Master i sosialantropologi Mona Anita Kiil disputerer for ph.d.-graden i helsevitenskap og vil offentlig forsvare avhandlingen:
«In Home we trust. An ethnographic study of mental health and the use of traditional medicine in a North Norwegian community»
Unofficial health care exists in many North Norwegian communities, consisting of traditional and religious healers (readers), whom people actively use or would consider using when faced with illness or crisis. The municipality of Nordreisa in Northern Troms is commonly described as “the meeting place of three peoples”: Sami, Kvens and Norwegians. Despite this, the notion of culture appears connected to ambivalence as well as ambiguities, particularly concerning the Sami identity which can appear invisible or hidden; however, the cultural diversity is expressed and manifested through the use of reading, as well as identified through Laestadianism.
The findings revealed different dynamics of belonging, which are discussed using “home” and “trust” as analytical lenses.
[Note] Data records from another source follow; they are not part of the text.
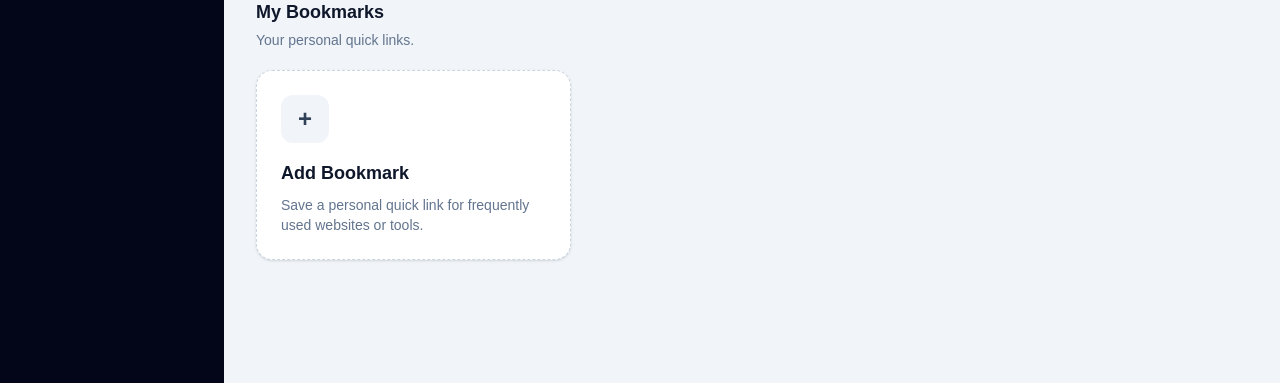
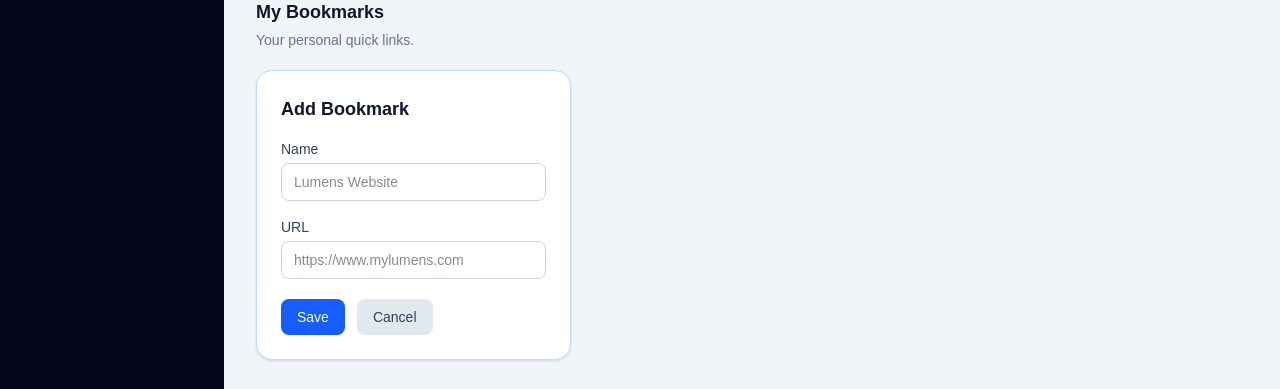
Before and after one commit to isaaceating/lumens-hub, a Next.js app: page /dashboard in a window 1280 px wide. Both pictures are taken after a click on the button 413 px from the left and 582 px from the top of the page. Shown: the part 417-806 px from the top of the page. Built offline with nearby package versions, Linux system fonts and the light colour scheme; no server answers.

Commit message:
Add personal bookmarks to dashboard

```diff
--- a/src/app/dashboard/page.tsx
+++ b/src/app/dashboard/page.tsx
@@ -4,6 +4,11 @@ import Link from "next/link";
 import { useEffect, useState } from "react";
 import { useUserProfile } from "@/lib/useUserProfile";
 import { getAllModules } from "@/lib/modules";
+import {
+  createUserBookmark,
+  deleteUserBookmark,
+  getUserBookmarks,
+} from "@/lib/bookmarks";
 
 const getModuleHref = (module: any) => {
   if (module.moduleKind === "embedded") {
@@ -14,10 +19,27 @@ const getModuleHref = (module: any) => {
 };
 
 export default function DashboardPage() {
-  const { profile, loading } = useUserProfile();
+  const { user, profile, loading } = useUserProfile();
+
   const [modules, setModules] = useState<any[]>([]);
+  const [bookmarks, setBookmarks] = useState<any[]>([]);
+
+  const [showBookmarkForm, setShowBookmarkForm] = useState(false);
+  const [bookmarkName, setBookmarkName] = useState("");
+  const [bookmarkUrl, setBookmarkUrl] = useState("");
+  const [savingBookmark, setSavingBookmark] = useState(false);
+  const [deletingBookmarkId, setDeletingBookmarkId] = useState<string | null>(
+    null
+  );
 
   const enabledModules = profile?.enabledModules || [];
+
+  const fetchBookmarks = async () => {
+    if (!user?.uid) return;
+
+    const data = await getUserBookmarks(user.uid);
+    setBookmarks(data);
+  };
 
   useEffect(() => {
     const fetchModules = async () => {
@@ -30,6 +52,12 @@ export default function DashboardPage() {
     }
   }, [loading, profile]);
 
+  useEffect(() => {
+    if (!loading && user?.uid) {
+      fetchBookmarks();
+    }
+  }, [loading, user?.uid]);
+
   const visibleResources = modules.filter(
     (module) =>
       module.enabled !== false &&
@@ -37,6 +65,81 @@ export default function DashboardPage() {
       module.type === "feature" &&
       enabledModules.includes(module.id)
   );
+
+  const normalizeUrl = (url: string) => {
+    const trimmed = url.trim();
+
+    if (!trimmed) return "";
+
+    if (trimmed.startsWith("http://") || trimmed.startsWith("https://")) {
+      return trimmed;
+    }
+
+    return `https://${trimmed}`;
+  };
+
+  const handleCreateBookmark = async (e: React.FormEvent) => {
+    e.preventDefault();
+
+    if (!user?.uid) {
+      alert("Please login before adding a bookmark.");
+      return;
+    }
+
+    const name = bookmarkName.trim();
+    const url = normalizeUrl(bookmarkUrl);
+
+    if (!name) {
+      alert("Bookmark name is required.");
+      return;
+    }
+
+    if (!url) {
+      alert("Bookmark URL is required.");
+      return;
+    }
+
+    setSavingBookmark(true);
+
+    try {
+      await createUserBookmark(user.uid, {
+        name,
+        url,
+      });
+
+      setBookmarkName("");
+      setBookmarkUrl("");
+      setShowBookmarkForm(false);
+      await fetchBookmarks();
+    } catch (error) {
+      console.error("Failed to create bookmark:", error);
+      alert("Failed to create bookmark. Please try again.");
+    } finally {
+      setSavingBookmark(false);
+    }
+  };
+
+  const handleDeleteBookmark = async (bookmarkId: string) => {
+    if (!user?.uid) return;
+
+    const confirmed = window.confirm(
+      "Are you sure you want to delete this bookmark?"
+    );
+
+    if (!confirmed) return;
+
+    setDeletingBookmarkId(bookmarkId);
+
+    try {
+      await deleteUserBookmark(user.uid, bookmarkId);
+      await fetchBookmarks();
+    } catch (error) {
+      console.error("Failed to delete bookmark:", error);
+      alert("Failed to delete bookmark. Please try again.");
+    } finally {
+      setDeletingBookmarkId(null);
+    }
+  };
 
   const renderResourceCard = (module: any) => {
     const href = getModuleHref(module);
@@ -77,13 +180,109 @@ export default function DashboardPage() {
     );
   };
 
+  const renderBookmarkCard = (bookmark: any) => {
+    return (
+      <div
+        key={bookmark.id}
+        className="group relative h-full rounded-2xl border border-slate-200 bg-white p-6 shadow-sm transition hover:-translate-y-1 hover:shadow-md"
+      >
+        <a
+          href={bookmark.url}
+          target="_blank"
+          rel="noopener noreferrer"
+          className="block h-full"
+        >
+          <div className="mb-4 flex h-12 w-12 items-center justify-center rounded-xl bg-slate-100 text-lg font-bold text-slate-700">
+            {bookmark.name?.charAt(0)}
+          </div>
+
+          <h3 className="text-lg font-semibold text-slate-900">
+            {bookmark.name}
+          </h3>
+
+          <p className="mt-2 truncate text-sm text-slate-500">
+            {bookmark.url}
+          </p>
+        </a>
+
+        <button
+          type="button"
+          onClick={() => handleDeleteBookmark(bookmark.id)}
+          disabled={deletingBookmarkId === bookmark.id}
+          className="absolute right-4 top-4 rounded-lg bg-white px-2 py-1 text-xs text-red-600 opacity-0 shadow-sm ring-1 ring-slate-200 transition hover:bg-red-50 disabled:text-slate-400 group-hover:opacity-100"
+        >
+          {deletingBookmarkId === bookmark.id ? "Deleting..." : "Delete"}
+        </button>
+      </div>
+    );
+  };
+
   const renderAddBookmarkCard = () => {
+    if (showBookmarkForm) {
+      return (
+        <form
+          onSubmit={handleCreateBookmark}
+          className="h-full min-h-[220px] rounded-2xl border border-blue-200 bg-white p-6 shadow-sm"
+        >
+          <h3 className="text-lg font-semibold text-slate-900">
+            Add Bookmark
+          </h3>
+
+          <div className="mt-4 space-y-4">
+            <div>
+              <label className="mb-1 block text-sm font-medium text-slate-700">
+                Name
+              </label>
+              <input
+                value={bookmarkName}
+                onChange={(e) => setBookmarkName(e.target.value)}
+                placeholder="Lumens Website"
+                className="w-full rounded-lg border border-slate-300 px-3 py-2 text-sm"
+              />
+            </div>
+
+            <div>
+              <label className="mb-1 block text-sm font-medium text-slate-700">
+                URL
+              </label>
+              <input
+                value={bookmarkUrl}
+                onChange={(e) => setBookmarkUrl(e.target.value)}
+                placeholder="https://www.mylumens.com"
+                className="w-full rounded-lg border border-slate-300 px-3 py-2 text-sm"
+              />
+            </div>
+          </div>
+
+          <div className="mt-5 flex gap-3">
+            <button
+              type="submit"
+              disabled={savingBookmark}
+              className="rounded-lg bg-blue-600 px-4 py-2 text-sm text-white hover:bg-blue-700 disabled:bg-slate-400"
+            >
+              {savingBookmark ? "Saving..." : "Save"}
+            </button>
+
+            <button
+              type="button"
+              onClick={() => {
+                setShowBookmarkForm(false);
+                setBookmarkName("");
+                setBookmarkUrl("");
+              }}
+              className="rounded-lg bg-slate-200 px-4 py-2 text-sm text-slate-700 hover:bg-slate-300"
+            >
+              Cancel
+            </button>
+          </div>
+        </form>
+      );
+    }
+
     return (
       <button
         type="button"
-        onClick={() =>
-          alert("Bookmark feature will be added in the next version.")
-        }
+        onClick={() => setShowBookmarkForm(true)}
         className="h-full min-h-[160px] rounded-2xl border border-dashed border-slate-300 bg-white p-6 text-left shadow-sm transition hover:-translate-y-1 hover:border-blue-300 hover:shadow-md"
       >
         <div className="mb-4 flex h-12 w-12 items-center justify-center rounded-xl bg-slate-100 text-2xl font-semibold text-slate-700">
@@ -142,6 +341,7 @@ export default function DashboardPage() {
         </div>
 
         <div className="grid gap-6 md:grid-cols-2 xl:grid-cols-3">
+          {bookmarks.map((bookmark) => renderBookmarkCard(bookmark))}
           {renderAddBookmarkCard()}
         </div>
       </section>
--- /dev/null
+++ b/src/lib/bookmarks.ts
@@ -0,0 +1,46 @@
+import {
+  addDoc,
+  collection,
+  deleteDoc,
+  doc,
+  getDocs,
+  orderBy,
+  query,
+} from "firebase/firestore";
+import { db } from "./firebase";
+
+export const getUserBookmarks = async (userId: string) => {
+  const bookmarksRef = collection(db, "users", userId, "bookmarks");
+  const q = query(bookmarksRef, orderBy("createdAt", "asc"));
+  const snapshot = await getDocs(q);
+
+  return snapshot.docs.map((doc) => ({
+    id: doc.id,
+    ...doc.data(),
+  })) as any[];
+};
+
+export const createUserBookmark = async (
+  userId: string,
+  data: {
+    name: string;
+    url: string;
+  }
+) => {
+  const bookmarksRef = collection(db, "users", userId, "bookmarks");
+
+  await addDoc(bookmarksRef, {
+    name: data.name,
+    url: data.url,
+    createdAt: new Date().toISOString(),
+    updatedAt: new Date().toISOString(),
+  });
+};
+
+export const deleteUserBookmark = async (
+  userId: string,
+  bookmarkId: string
+) => {
+  const bookmarkRef = doc(db, "users", userId, "bookmarks", bookmarkId);
+  await deleteDoc(bookmarkRef);
+};
```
As users of traditional medicine, the participants in this study experienced a significant sense of vulnerability in their encounters with conventional mental health care. They expressed a lack of trust in conventional mental health services in regard to how their traditional and religious practices were being understood. Among other factors, they feared being misdiagnosed with more severe mental health disorders if they communicated their personal treatment philosophies. Regardless of negative experiences with conventional mental health care in the past, the users preferred a connection to both readers and conventional mental health care.
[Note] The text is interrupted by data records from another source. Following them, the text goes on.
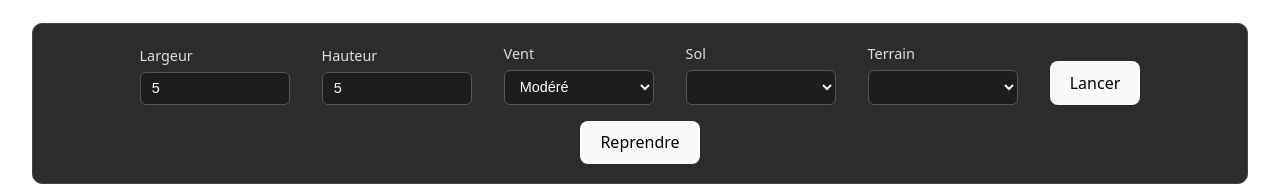
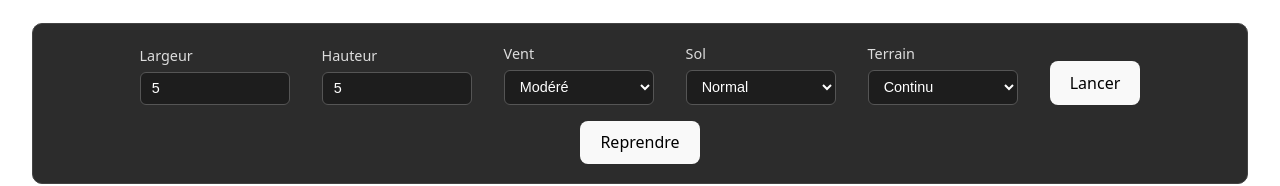
Before and after one commit to KizuCore/eauterrefeu, a Vue app: page / in a window 1280 px wide. Shown: the part 234-420 px from the top of the page. Built offline with nearby package versions, Linux system fonts and the light colour scheme; no server answers.

Commit message:
fix: correct field type initialization and improve getFieldProba function

```diff
--- a/src/components/HelloWorld.vue
+++ b/src/components/HelloWorld.vue
@@ -76,9 +76,8 @@ const API_URL = 'http://localhost:3000/api' // backend
 // taille de la grille par défaut
 const width = ref(5)
 const height = ref(5)
-const fieldType = ref<'humide'|'normal'|'sec'|'tres_sec'|null>(null)
-const fieldType2 = 'tres_sec';
-const terrain  = ref<'continue'|'peu'|'espacee'|'claire'|null>(null)
+const fieldType = ref<'humide' | 'normal' | 'sec' | 'tres_sec'>('normal')
+const terrain  = ref<'continu'|'peu'|'espace'|'clair'>('continu')
 
 // 1..N pour v-for
 const rows = ref<number[]>([])
@@ -120,16 +119,16 @@ function removeValue<T>(array: T[], value: T): T[] {
   return array.filter(item => item !== value);
 }
 
-function getFieldProba(fieldType: string){
-  switch(fieldType){
+function getFieldProba(ft: 'humide' | 'normal' | 'sec' | 'tres_sec'): number {
+  switch (ft) {
     case 'humide':
-      return 0.1;
+      return 0.1
     case 'normal':
-      return 0.3;
+      return 0.3
     case 'sec':
-      return 0.6;
-    case 'tres_sec' :
-      return 0.9;
+      return 0.6
+    case 'tres_sec':
+      return 0.9
   }
 }
 
@@ -237,7 +236,8 @@ function canBeBurned(field: number){
 }
 
 function tryToBurn(){
-  let proba = getFieldProba(fieldType2);
+  const ft = fieldType.value
+  let proba = getFieldProba(ft);
   let stat = Math.random();
   if(proba != undefined && stat <= proba){
     return true
```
The participants` stories give an understanding of nerves as an embodied idiom of distress in the region. Nerves appear closely connected to people`s experiences from the process of forced assimilation and the expulsion from their homes during World War II. The continuous concealment which surrounds these events seemingly creates a type of local trauma but also insights for the people in Northern Troms; through nerves, mental distress is managed and identities are negotiated.
As they are users of conventional clinical treatment, reading and complementary and alternative modalities, these patients are experienced navigators between the different medical systems available in the community. The various modalities intertwine, and they simultaneously correspond to similar and different spheres and worldviews among people in the region. Disruption of traditional medical practices contains the element of an increasing combination with complementary and alternative modalities. However, the distinction between reading and complementary and alternative medicine is still valid for most people as it includes navigation of the skills and intentions of providers based on values and knowledge related to local insights and the common use of reading.
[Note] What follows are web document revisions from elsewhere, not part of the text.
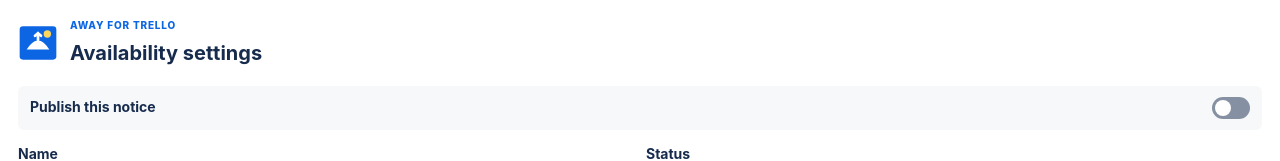
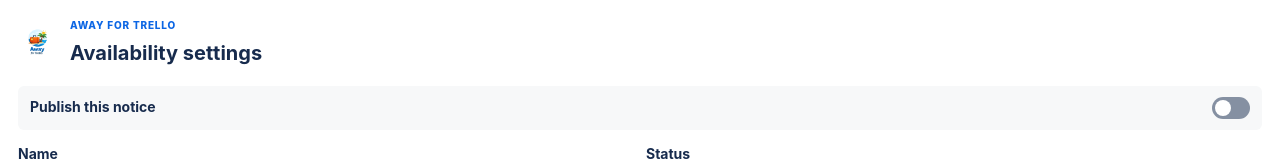
Before and after one commit to shockworld/away-for-trello, a website with bundled scripts: page settings.html in a window 1280 px wide. Shown: the top 161 px of the page. Built offline with nearby package versions, Linux system fonts and the light colour scheme; a script that the page names is missing.

Commit message:
Use new Away for Trello icon

```diff
--- a/settings.html
+++ b/settings.html
@@ -4,12 +4,13 @@
     <meta charset="utf-8">
     <meta name="viewport" content="width=device-width, initial-scale=1">
     <title>Availability settings · Away for Trello</title>
+    <link rel="icon" href="./images/away-for-trello.png" type="image/png">
     <link rel="stylesheet" href="./css/styles.css">
   </head>
   <body class="power-up-page">
     <main id="content" class="popup-content">
       <header class="popup-heading">
-        <img src="./images/icon.svg" alt="">
+        <img src="./images/away-for-trello.png" alt="">
         <div><p class="eyebrow">Away for Trello</p><h1 data-i18n="settingsTitle">Availability settings</h1></div>
       </header>
       <form novalidate>
```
Hovedveileder professor Tore Sørlie
Biveileder Ph.d. Barbara Helen Miller
Professor Laurence J. Krimayer, Division of Social & Transcultural Psychiatry, McGill University - 1. opponent
Forsker emeritus Dagfinn Ulland, Universitetet i Agder - 2. opponent
Professor Anne Høye, Institutt for klinisk medisin, Det helsevitenskapelige fakultet, UiT Norges arktiske universitet – leder av komité
Professor Rolf Jorde, Institutt for klinisk medisin, Det helsevitenskapelige fakultet, UiT Norges arktiske universitet
Prøveforelesning over oppgitt emne holdes kl. 10.15, samme sted: “Cultural identity and modes of understanding common mental health problems – how can this be reflected in professional development, education and practice?”